## Work task
Give back every record exactly, images excluded.

[[ Dataset, beginning ]]

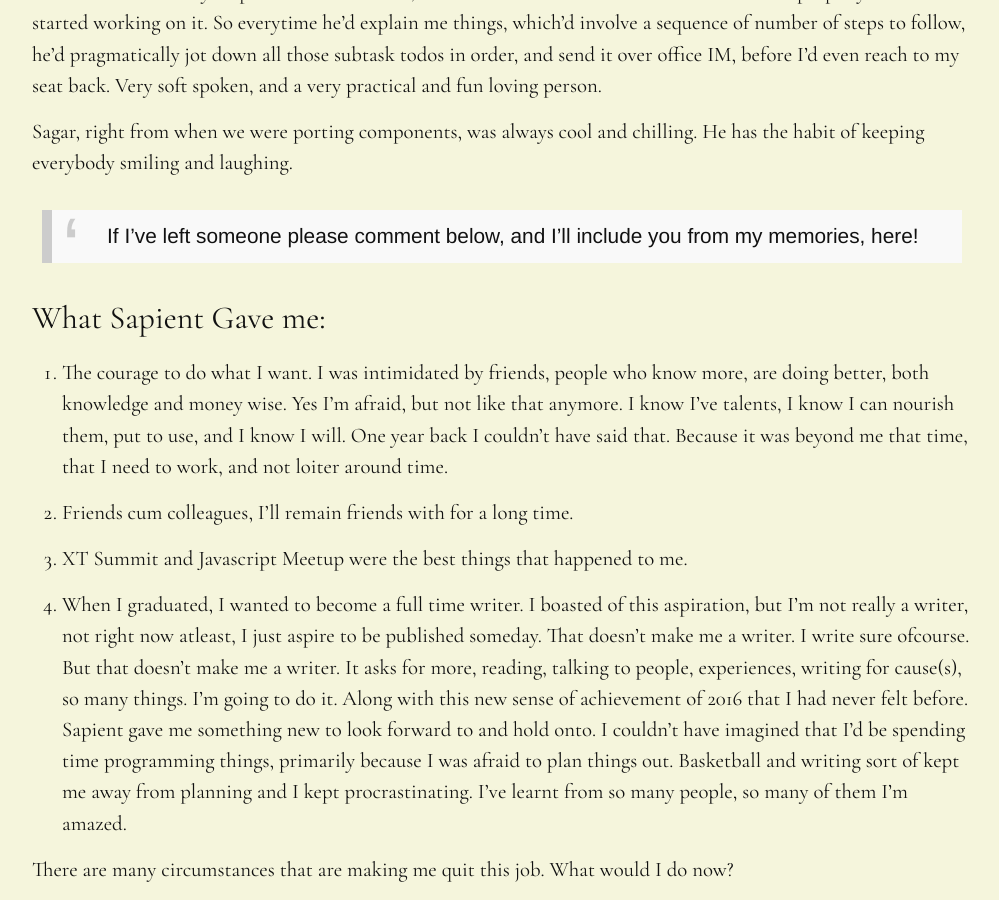
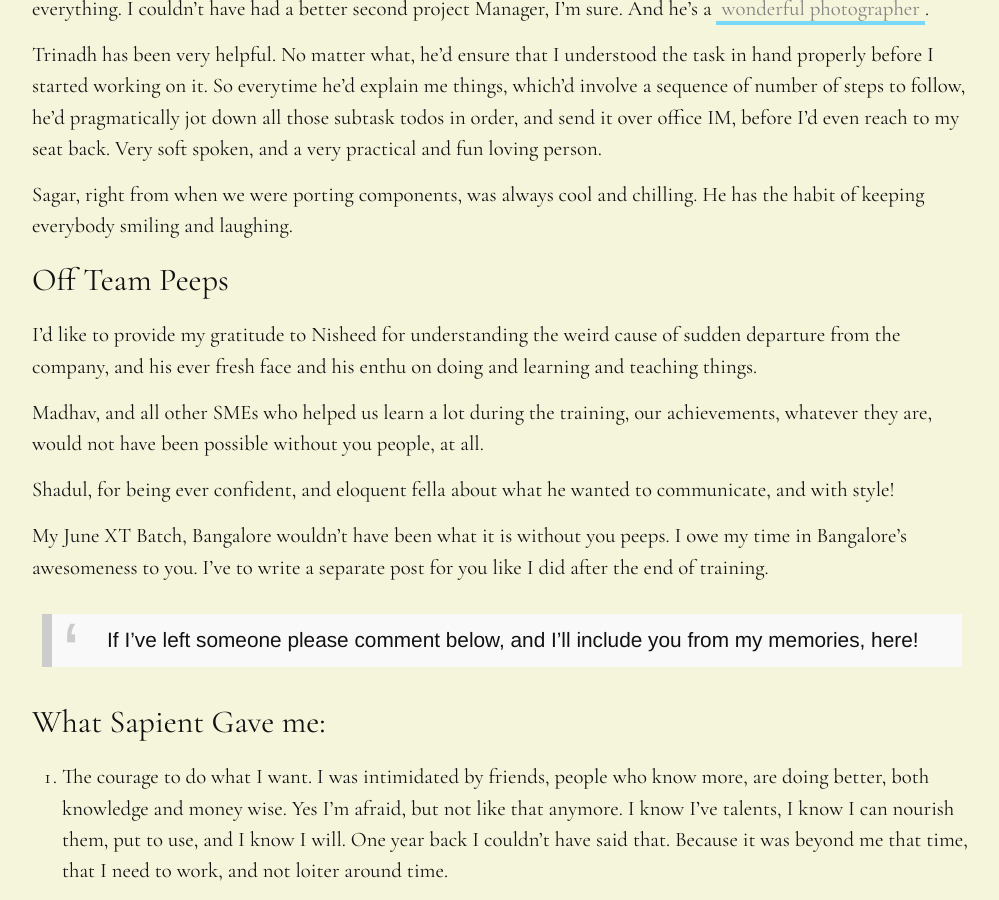
Before and after one commit to gdad-s-river/gdad-s-river.github.io, a Jekyll site: the page built from _posts/2017-01-01-goodbye-sapient.md, in a window 1280 px wide and 900 px high, scrolled down 4919 px. Shown: the whole window, without its empty margins (138-1137 px from the left). Built offline with Jekyll 4.4.1, drawn with Linux system fonts in a browser that asks for light colours; comment, search, counter and statistics services are not loaded.

Commit message:
post updated

```diff
--- a/_posts/2017-01-01-goodbye-sapient.md
+++ b/_posts/2017-01-01-goodbye-sapient.md
@@ -9,6 +9,8 @@ tag: "2016, Sapient, goodbye"
 2016 year, saved me. 2016 year also dug its fingers hard into my shoulders and jolted me with unexpected events. 2016, gave me friends and mentors I'd cherish for life, friends who made it fun to indulge in a 9 - 6 job, mentors who'd make it worthwhile of the effort.
 
 I guess 10th January, 2016 was my first project, first day. I was scared of the documentation of the IEA front end framework (our project) that a bunch of us were handed over before we were scheduled for the project.
+
+## Team People
 
 Rishabh and I weren't selected for it, but the two of the four that were, left the company for better salaries in between. Both of them had pretty genuine reasons to take the lucrative, none of them wanted to work corely in technology. So I wouldn't judge them. But if both of them had chucked out because of better tech opportunities, I'd have judged them. Only in this year, I realised, a product is because of its team. They missed some pretty experienced, friendly faces, which I'm surely going to miss now.
 
@@ -80,7 +82,18 @@ Trinadh has been very helpful. No matter what, he'd ensure that I understood the
 
 Sagar, right from when we were porting components, was always cool and chilling. He has the habit of keeping everybody smiling and laughing.
 
+## Off Team Peeps
+
+I'd like to provide my gratitude to Nisheed for understanding the weird cause of sudden departure from the company, and his ever fresh face and his enthu on doing and learning and teaching things.
+
+Madhav, and all other SMEs who helped us learn a lot during the training, our achievements, whatever they are, would not have been possible without you people, at all.
+
+Shadul, for being ever confident, and eloquent fella about what he wanted to communicate, and with style!
+
+My June XT Batch, Bangalore wouldn't have been what it is without you peeps. I owe my time in Bangalore's awesomeness to you. I've to write a separate post for you like I did after the end of training.
+
 > If I've left someone please comment below, and I'll include you from my memories, here!
+
 
 ## What Sapient Gave me:
 
--- a/sw.js
+++ b/sw.js
@@ -2,7 +2,7 @@
 layout: null
 ---
 
-const staticCacheName = "gdad-s-river-static-v41";
+const staticCacheName = "gdad-s-river-static-v42";
 
 console.log("installing service worker");
 
```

[[ Dataset, end ]]

## Response to the exercise
Before and after one commit to gdad-s-river/gdad-s-river.github.io, a Jekyll site: the page built from _posts/2017-01-01-goodbye-sapient.md, in a window 1280 px wide and 900 px high, scrolled down 4919 px. Shown: the whole window, without its empty margins (138-1137 px from the left). Built offline with Jekyll 4.4.1, drawn with Linux system fonts in a browser that asks for light colours; comment, search, counter and statistics services are not loaded.

Commit message:
post updated

```diff
--- a/_posts/2017-01-01-goodbye-sapient.md
+++ b/_posts/2017-01-01-goodbye-sapient.md
@@ -9,6 +9,8 @@ tag: "2016, Sapient, goodbye"
 2016 year, saved me. 2016 year also dug its fingers hard into my shoulders and jolted me with unexpected events. 2016, gave me friends and mentors I'd cherish for life, friends who made it fun to indulge in a 9 - 6 job, mentors who'd make it worthwhile of the effort.
 
 I guess 10th January, 2016 was my first project, first day. I was scared of the documentation of the IEA front end framework (our project) that a bunch of us were handed over before we were scheduled for the project.
+
+## Team People
 
 Rishabh and I weren't selected for it, but the two of the four that were, left the company for better salaries in between. Both of them had pretty genuine reasons to take the lucrative, none of them wanted to work corely in technology. So I wouldn't judge them. But if both of them had chucked out because of better tech opportunities, I'd have judged them. Only in this year, I realised, a product is because of its team. They missed some pretty experienced, friendly faces, which I'm surely going to miss now.
 
@@ -80,7 +82,18 @@ Trinadh has been very helpful. No matter what, he'd ensure that I understood the
 
 Sagar, right from when we were porting components, was always cool and chilling. He has the habit of keeping everybody smiling and laughing.
 
+## Off Team Peeps
+
+I'd like to provide my gratitude to Nisheed for understanding the weird cause of sudden departure from the company, and his ever fresh face and his enthu on doing and learning and teaching things.
+
+Madhav, and all other SMEs who helped us learn a lot during the training, our achievements, whatever they are, would not have been possible without you people, at all.
+
+Shadul, for being ever confident, and eloquent fella about what he wanted to communicate, and with style!
+
+My June XT Batch, Bangalore wouldn't have been what it is without you peeps. I owe my time in Bangalore's awesomeness to you. I've to write a separate post for you like I did after the end of training.
+
 > If I've left someone please comment below, and I'll include you from my memories, here!
+
 
 ## What Sapient Gave me:
 
--- a/sw.js
+++ b/sw.js
@@ -2,7 +2,7 @@
 layout: null
 ---
 
-const staticCacheName = "gdad-s-river-static-v41";
+const staticCacheName = "gdad-s-river-static-v42";
 
 console.log("installing service worker");
 
```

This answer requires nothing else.